Dr. Gwen Mitchell is an Assistant Professor and Field Placement Director for the International Disaster Psychology M.A. program at the University of Denver. In addition to being a licensed clinical psychologist in Colorado, she teaches a number of courses at DU including: International Disaster Psychology, Crisis Intervention and Psychotherapeutic Models of Intervention. Dr. Mitchell also provided clinical supervision and programmatic support for SalusWorld- an International NGO with the mission to "stand, collaborate, and coordinate with victims of trauma, humanitarian workers, and other activists to facilitate a return to a healthy emotional life."
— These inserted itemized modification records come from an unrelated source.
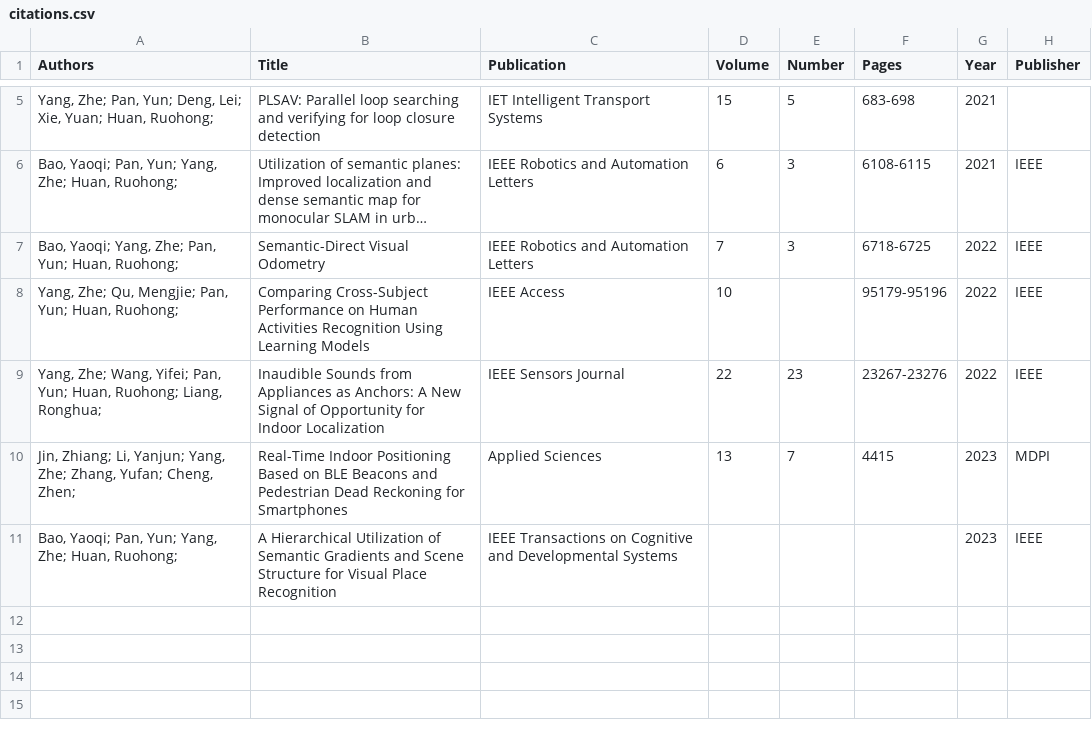
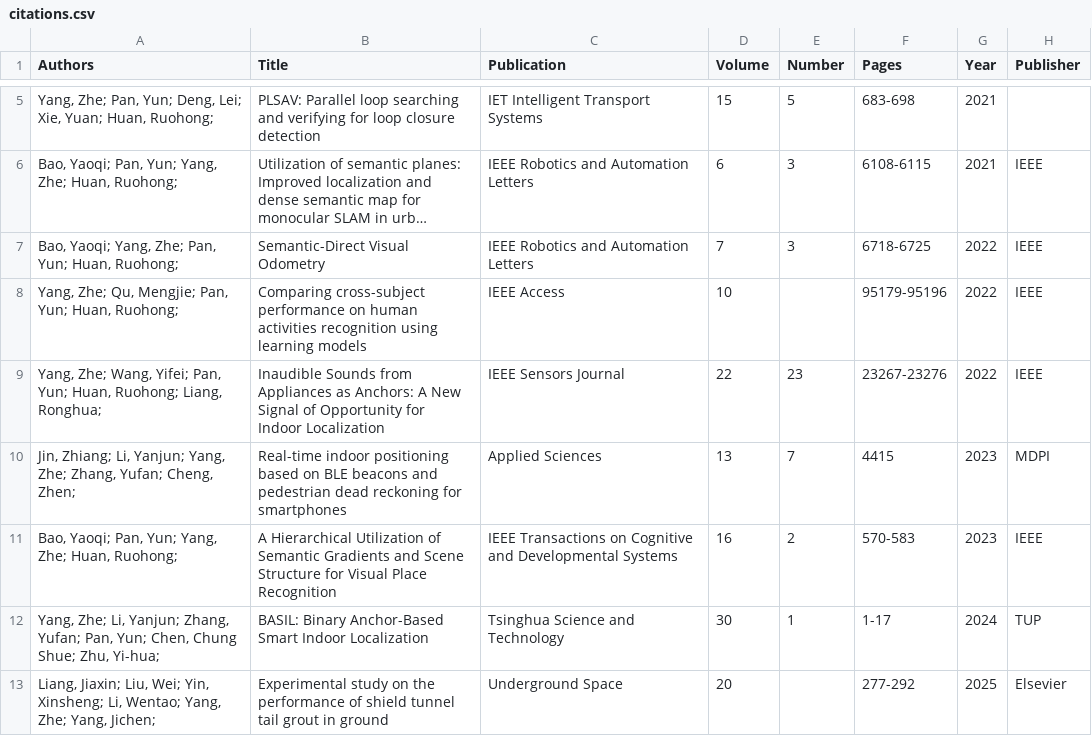
Before and after one commit to wittyfilter/wittyfilter.github.io, a CSV file: _data/citations.csv, drawn as a sheet; only a part is shown, gaps mark what is left out; long unchanged cells end in ….

Commit message:
update google scholar

```diff
--- a/_data/citations.csv
+++ b/_data/citations.csv
@@ -7,5 +7,7 @@
 "Bao, Yaoqi; Yang, Zhe; Pan, Yun; Huan, Ruohong; ",Semantic-Direct Visual Odometry,IEEE Robotics and Automation Letters,7,3,6718-6725,2022,IEEE
-"Yang, Zhe; Qu, Mengjie; Pan, Yun; Huan, Ruohong; ",Comparing Cross-Subject Performance on Human Activities Recognition Using Learning Models,IEEE Access,10,,95179-95196,2022,IEEE
+"Yang, Zhe; Qu, Mengjie; Pan, Yun; Huan, Ruohong; ",Comparing cross-subject performance on human activities recognition using learning models,IEEE Access,10,,95179-95196,2022,IEEE
 "Yang, Zhe; Wang, Yifei; Pan, Yun; Huan, Ruohong; Liang, Ronghua; ",Inaudible Sounds from Appliances as Anchors: A New Signal of Opportunity for Indoor Localization,IEEE Sensors Journal,22,23,23267-23276,2022,IEEE
-"Jin, Zhiang; Li, Yanjun; Yang, Zhe; Zhang, Yufan; Cheng, Zhen; ",Real-Time Indoor Positioning Based on BLE Beacons and Pedestrian Dead Reckoning for Smartphones,Applied Sciences,13,7,4415,2023,MDPI
-"Bao, Yaoqi; Pan, Yun; Yang, Zhe; Huan, Ruohong; ",A Hierarchical Utilization of Semantic Gradients and Scene Structure for Visual Place Recognition,IEEE Transactions on Cognitive and Developmental Systems,,,,2023,IEEE
+"Jin, Zhiang; Li, Yanjun; Yang, Zhe; Zhang, Yufan; Cheng, Zhen; ",Real-time indoor positioning based on BLE beacons and pedestrian dead reckoning for smartphones,Applied Sciences,13,7,4415,2023,MDPI
+"Bao, Yaoqi; Pan, Yun; Yang, Zhe; Huan, Ruohong; ",A Hierarchical Utilization of Semantic Gradients and Scene Structure for Visual Place Recognition,IEEE Transactions on Cognitive and Developmental Systems,16,2,570-583,2023,IEEE
+"Yang, Zhe; Li, Yanjun; Zhang, Yufan; Pan, Yun; Chen, Chung Shue; Zhu, Yi-hua; ",BASIL: Binary Anchor-Based Smart Indoor Localization,Tsinghua Science and Technology,30,1,1-17,2024,TUP
+"Liang, Jiaxin; Liu, Wei; Yin, Xinsheng; Li, Wentao; Yang, Zhe; Yang, Jichen; ",Experimental study on the performance of shield tunnel tail grout in ground,Underground Space,20,,277-292,2025,Elsevier
```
Dr. Mitchell's extensive experience and expertise in global mental health and trauma was almost coincidental. Dr. Mitchell was participating in a forensic internship in NYC when she met a physician who had just deployed with Doctors Without Borders. A few months later she joined the organization and deployed to a number of post-conflict war zones. Due to the individuals she worked with and the particular experiences gained through the opportunity, her interest in global mental health increased. Dr. Mitchell notes that it has been an exciting time in the discipline as she has been able to see a fairly young field mature. Along with this "growing up" in the field, there have been plenty of instances that encourage reflections and lessons learned- and Dr. Mitchell has been able to play a role in this process of growing and improving.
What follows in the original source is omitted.